Twitter’s natural heir Bluesky finally opens its doors to the general public, after ending invite-only phase
One of the social media platforms widely considered to be a natural successor to Twitter, has opened up to the general public.
Bluesky in a blog post confirmed that it has emerged from its invite-only phase that allowed it “to manage growth while it built features like moderation tooling, custom feeds and more”, and said it is now “ready for anyone to join.”
Bluesky is backed by former Twitter CEO and co-founder Jack Dorsey, and it started life back in 2019 as an initiative within Twitter to develop what was described as a “decentralised social network protocol”, now known as the AT Protocol.
Bluesky was spun out of Twitter and in 2021 hired its first employees, and in that same year was incorporated as an independent firm.
Bluesky is often referred to as a Twitter clone, and the iOS app was officially made available in February 2023 on the Apple App Store.
However it was only available as a private beta, meaning it could only be downloaded by people who had been invited to use it.
By July 2023, Bluesky had surpassed one million downloads – a surprising figure considering it was still invite-only.
As of January 2024, Bluesky had over three million invite-only users.
Now on Tuesday 6 February 2024, Bluesky confirmed the invite-only option has been dropped and it is now open to all public registrations.
“Bluesky is building an open social network where anyone can contribute, while still providing an easy-to-use experience for users,” the firm wrote in the blog post. “For the past year, we used invite codes to help us manage growth while we built features like moderation tooling, custom feeds, and more. Now, we’re ready for anyone to join.”
So what makes Bluesky different from Twitter, now known as X under the controversial ownership of Elon Musk?
Well Bluesky allows anyone to subscribe to, or make their own feeds, so that the user only sees what they choose to see, and are not forced by a social media algorithm to view content they don’t actually wish to read about or have any interest in.
In addition, the user is given the choice to stack additional layers of content moderation – a feature that is notably different from Elon Musk’s X, after he removed most of Twitter’s content moderation teams when he sacked 80 percent of Twitter’s staff.
Interested people can check out Bluesky’s FAQ here, to see how it operates.
The firm also confirmed it is hiring, which may be of interest to former and indeed current employees at Twitter/X.
It is understood that Bluesky currently has just under 40 full-time staff, about half of whom work on moderation and user support.

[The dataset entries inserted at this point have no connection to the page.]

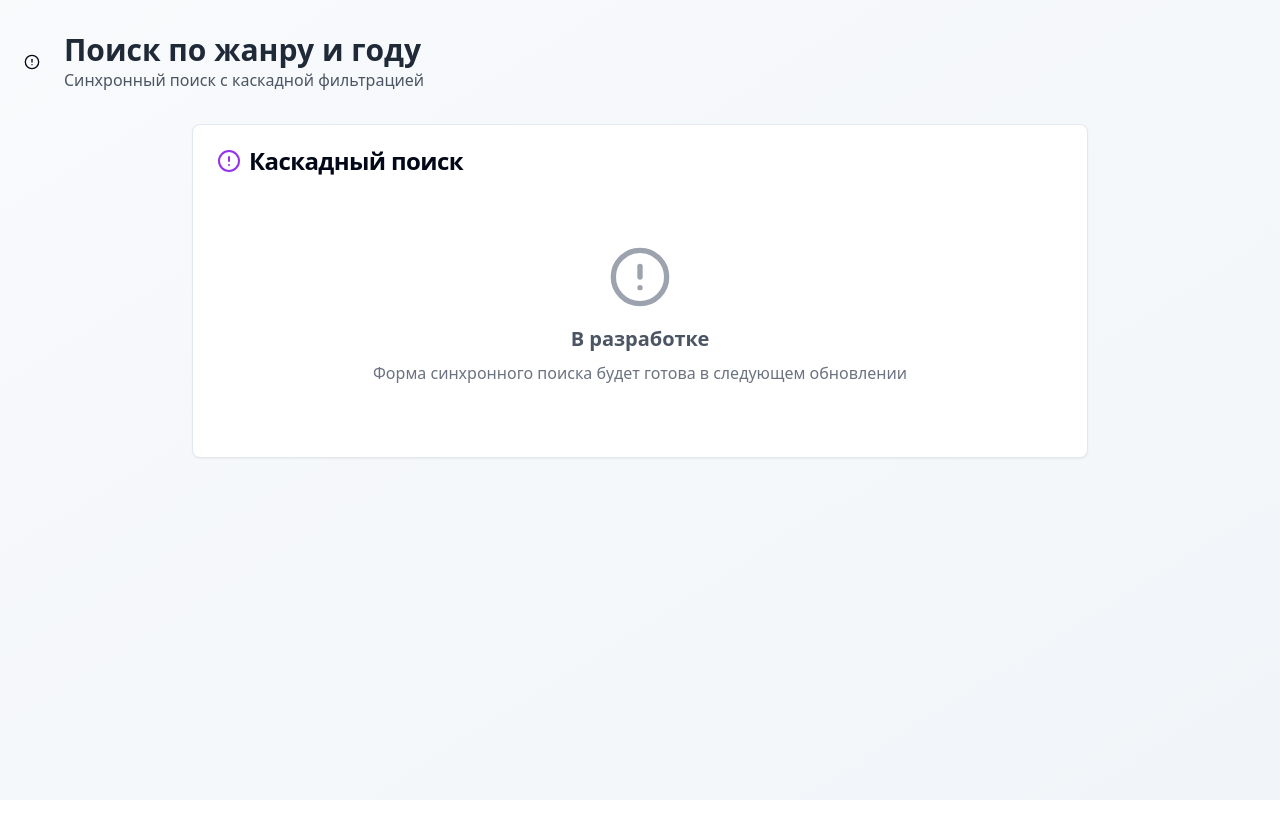
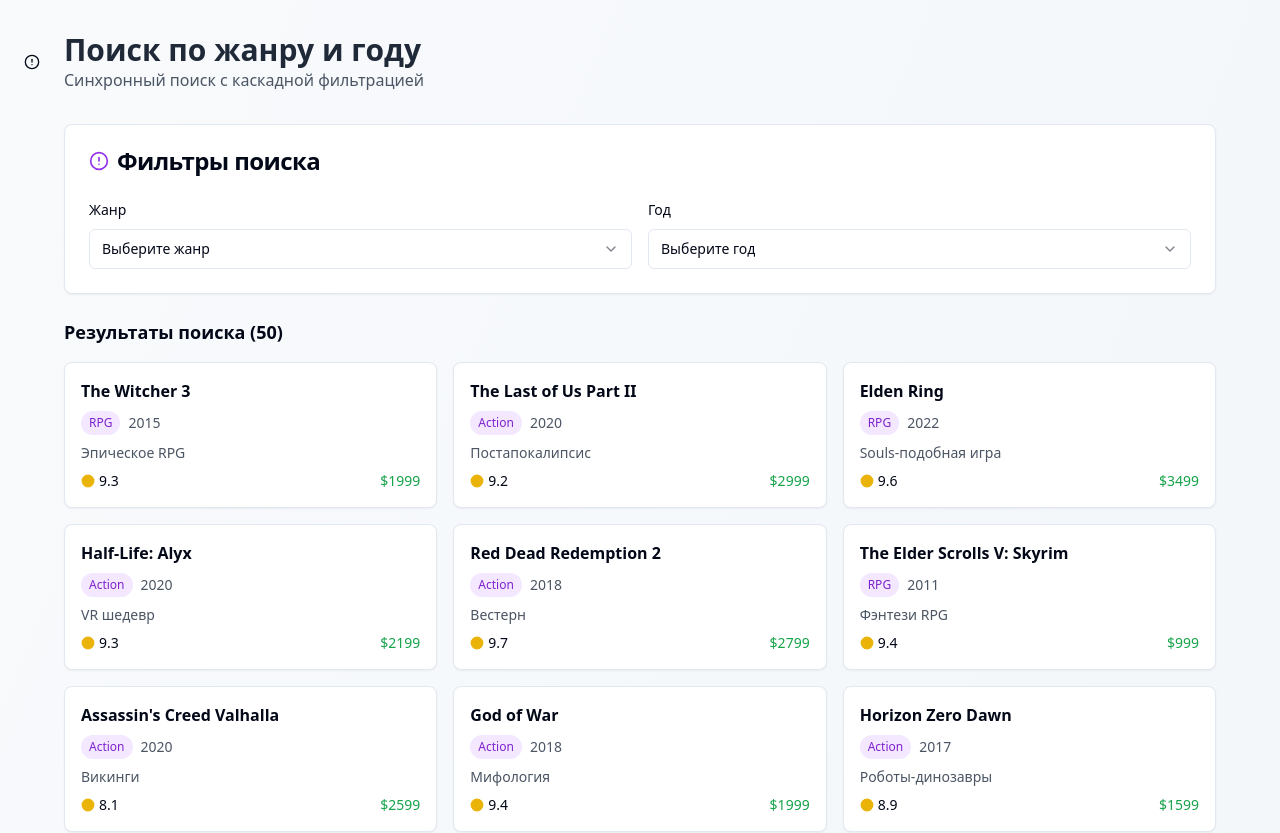
Before and after one commit to mildnesss/game-database-creator, a React (Vite) app: page /genre-year-search in a window 1280 px wide. Shown: the top 833 px of the page. Before the commit the page ends 800 px from the top, so only its background shows below. Built offline with nearby package versions, Linux system fonts and the light colour scheme.

Commit message:
Улучшение фильтрации по жанру и году

```diff
--- /dev/null
+++ b/src/components/CascadeSearch.tsx
@@ -0,0 +1,222 @@
+import { useState, useMemo } from "react";
+import { Card, CardContent, CardHeader, CardTitle } from "@/components/ui/card";
+import {
+  Select,
+  SelectContent,
+  SelectItem,
+  SelectTrigger,
+  SelectValue,
+} from "@/components/ui/select";
+import { Input } from "@/components/ui/input";
+import { Button } from "@/components/ui/button";
+import Icon from "@/components/ui/icon";
+import { Game } from "@/data/gameData";
+
+interface CascadeSearchProps {
+  games: Game[];
+}
+
+const genres = [
+  "RPG",
+  "Action",
+  "Shooter",
+  "Puzzle",
+  "Adventure",
+  "Platformer",
+  "Sports",
+  "Simulation",
+  "Horror",
+  "Survival",
+  "Metroidvania",
+  "JRPG",
+  "Roguelike",
+  "Social",
+  "Party",
+  "Sandbox",
+];
+
+const CascadeSearch = ({ games }: CascadeSearchProps) => {
+  const [selectedGenre, setSelectedGenre] = useState<string>("");
+  const [selectedYear, setSelectedYear] = useState<string>("");
+
+  // Доступные годы для выбранного жанра
+  const availableYears = useMemo(() => {
+    if (!selectedGenre) {
+      return Array.from(new Set(games.map((g) => g.year))).sort(
+        (a, b) => b - a,
+      );
+    }
+    return Array.from(
+      new Set(
+        games.filter((g) => g.genre === selectedGenre).map((g) => g.year),
+      ),
+    ).sort((a, b) => b - a);
+  }, [selectedGenre, games]);
+
+  // Доступные жанры для выбранного года
+  const availableGenres = useMemo(() => {
+    if (!selectedYear) {
+      return genres.filter((genre) => games.some((g) => g.genre === genre));
+    }
+    return genres.filter((genre) =>
+      games.some((g) => g.genre === genre && g.year === parseInt(selectedYear)),
+    );
+  }, [selectedYear, games]);
+
+  // Отфильтрованные игры
+  const filteredGames = useMemo(() => {
+    return games.filter((game) => {
+      const genreMatch = !selectedGenre || game.genre === selectedGenre;
+      const yearMatch = !selectedYear || game.year === parseInt(selectedYear);
+      return genreMatch && yearMatch;
+    });
+  }, [selectedGenre, selectedYear, games]);
+
+  const handleGenreChange = (genre: string) => {
+    setSelectedGenre(genre);
+    // Сброс года если он недоступен для нового жанра
+    if (
+      selectedYear &&
+      !games.some((g) => g.genre === genre && g.year === parseInt(selectedYear))
+    ) {
+      setSelectedYear("");
+    }
+  };
+
+  const handleYearChange = (year: string) => {
+    setSelectedYear(year);
+    // Сброс жанра если он недоступен для нового года
+    if (
+      selectedGenre &&
+      !games.some((g) => g.year === parseInt(year) && g.genre === selectedGenre)
+    ) {
+      setSelectedGenre("");
+    }
+  };
+
+  const clearFilters = () => {
+    setSelectedGenre("");
+    setSelectedYear("");
+  };
+
+  return (
+    <div className="space-y-6">
+      {/* Форма фильтров */}
+      <Card>
+        <CardHeader>
+          <CardTitle className="flex items-center gap-2">
+            <Icon name="Filter" size={20} className="text-purple-600" />
+            Фильтры поиска
+          </CardTitle>
+        </CardHeader>
+        <CardContent className="space-y-4">
+          <div className="grid grid-cols-1 md:grid-cols-2 gap-4">
+            <div className="space-y-2">
+              <label className="text-sm font-medium">Жанр</label>
+              <Select value={selectedGenre} onValueChange={handleGenreChange}>
+                <SelectTrigger>
+                  <SelectValue placeholder="Выберите жанр" />
+                </SelectTrigger>
+                <SelectContent>
+                  {availableGenres.map((genre) => (
+                    <SelectItem key={genre} value={genre}>
+                      {genre}
+                    </SelectItem>
+                  ))}
+                </SelectContent>
+              </Select>
+            </div>
+
+            <div className="space-y-2">
+              <label className="text-sm font-medium">Год</label>
+              <Select value={selectedYear} onValueChange={handleYearChange}>
+                <SelectTrigger>
+                  <SelectValue placeholder="Выберите год" />
+                </SelectTrigger>
+                <SelectContent>
+                  {availableYears.map((year) => (
+                    <SelectItem key={year} value={year.toString()}>
+                      {year}
+                    </SelectItem>
+                  ))}
+                </SelectContent>
+              </Select>
+            </div>
+          </div>
+
+          {(selectedGenre || selectedYear) && (
+            <div className="flex items-center gap-2">
+              <Button variant="outline" size="sm" onClick={clearFilters}>
+                <Icon name="X" size={16} className="mr-1" />
+                Сбросить фильтры
+              </Button>
+              <span className="text-sm text-gray-600">
+                Найдено игр: {filteredGames.length}
+              </span>
+            </div>
+          )}
+        </CardContent>
+      </Card>
+
+      {/* Результаты поиска */}
+      <div className="space-y-4">
+        <h3 className="text-lg font-semibold">
+          Результаты поиска ({filteredGames.length})
+        </h3>
+
+        {filteredGames.length === 0 ? (
+          <Card>
+            <CardContent className="py-8 text-center">
+              <Icon
+                name="SearchX"
+                size={48}
+                className="text-gray-400 mx-auto mb-2"
+              />
+              <p className="text-gray-600">
+                {selectedGenre || selectedYear
+                  ? "Игры не найдены по выбранным критериям"
+                  : "Выберите фильтры для поиска игр"}
+              </p>
+            </CardContent>
+          </Card>
+        ) : (
+          <div className="grid grid-cols-1 md:grid-cols-2 lg:grid-cols-3 gap-4">
+            {filteredGames.map((game) => (
+              <Card key={game.id} className="hover:shadow-md transition-shadow">
+                <CardContent className="p-4">
+                  <div className="space-y-2">
+                    <h4 className="font-semibold line-clamp-1">{game.title}</h4>
+                    <div className="flex items-center gap-2 text-sm text-gray-600">
+                      <span className="bg-purple-100 text-purple-700 px-2 py-1 rounded-full text-xs">
+                        {game.genre}
+                      </span>
+                      <span>{game.year}</span>
+                    </div>
+                    <p className="text-sm text-gray-600 line-clamp-2">
+                      {game.description}
+                    </p>
+                    <div className="flex items-center justify-between mt-3">
+                      <div className="flex items-center gap-1">
+                        <Icon
+                          name="Star"
+                          size={14}
+                          className="text-yellow-500 fill-current"
+                        />
+                        <span className="text-sm">{game.rating}</span>
+                      </div>
+                      <span className="text-sm font-medium text-green-600">
+                        {game.price > 0 ? `$${game.price}` : "Бесплатно"}
+                      </span>
+                    </div>
+                  </div>
+                </CardContent>
+              </Card>
+            ))}
+          </div>
+        )}
+      </div>
+    </div>
+  );
+};
+
+export default CascadeSearch;
--- a/src/pages/GenreYearSearch.tsx
+++ b/src/pages/GenreYearSearch.tsx
@@ -2,6 +2,8 @@ import { Card, CardContent, CardHeader, CardTitle } from "@/components/ui/card";
 import { Button } from "@/components/ui/button";
 import Icon from "@/components/ui/icon";
 import { useNavigate } from "react-router-dom";
+import CascadeSearch from "@/components/CascadeSearch";
+import { games } from "@/data/gameData";
 
 const GenreYearSearch = () => {
   const navigate = useNavigate();
@@ -23,29 +25,9 @@ const GenreYearSearch = () => {
           </div>
         </div>
 
-        <Card className="max-w-4xl mx-auto">
-          <CardHeader>
-            <CardTitle className="flex items-center gap-2">
-              <Icon name="Search" size={24} className="text-purple-600" />
-              Каскадный поиск
-            </CardTitle>
-          </CardHeader>
-          <CardContent>
-            <div className="text-center py-12">
-              <Icon
-                name="Construction"
-                size={64}
-                className="text-gray-400 mx-auto mb-4"
-              />
-              <h3 className="text-xl font-semibold text-gray-600 mb-2">
-                В разработке
-              </h3>
-              <p className="text-gray-500">
-                Форма синхронного поиска будет готова в следующем обновлении
-              </p>
-            </div>
-          </CardContent>
-        </Card>
+        <div className="max-w-6xl mx-auto">
+          <CascadeSearch games={games} />
+        </div>
       </div>
     </div>
   );
```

Bluesky is not alone in hoping to provide an alternative to disillusioned Twitter users.
And the decentralised social network Mastodon Social also touts itself as an alternative social network to Twitter.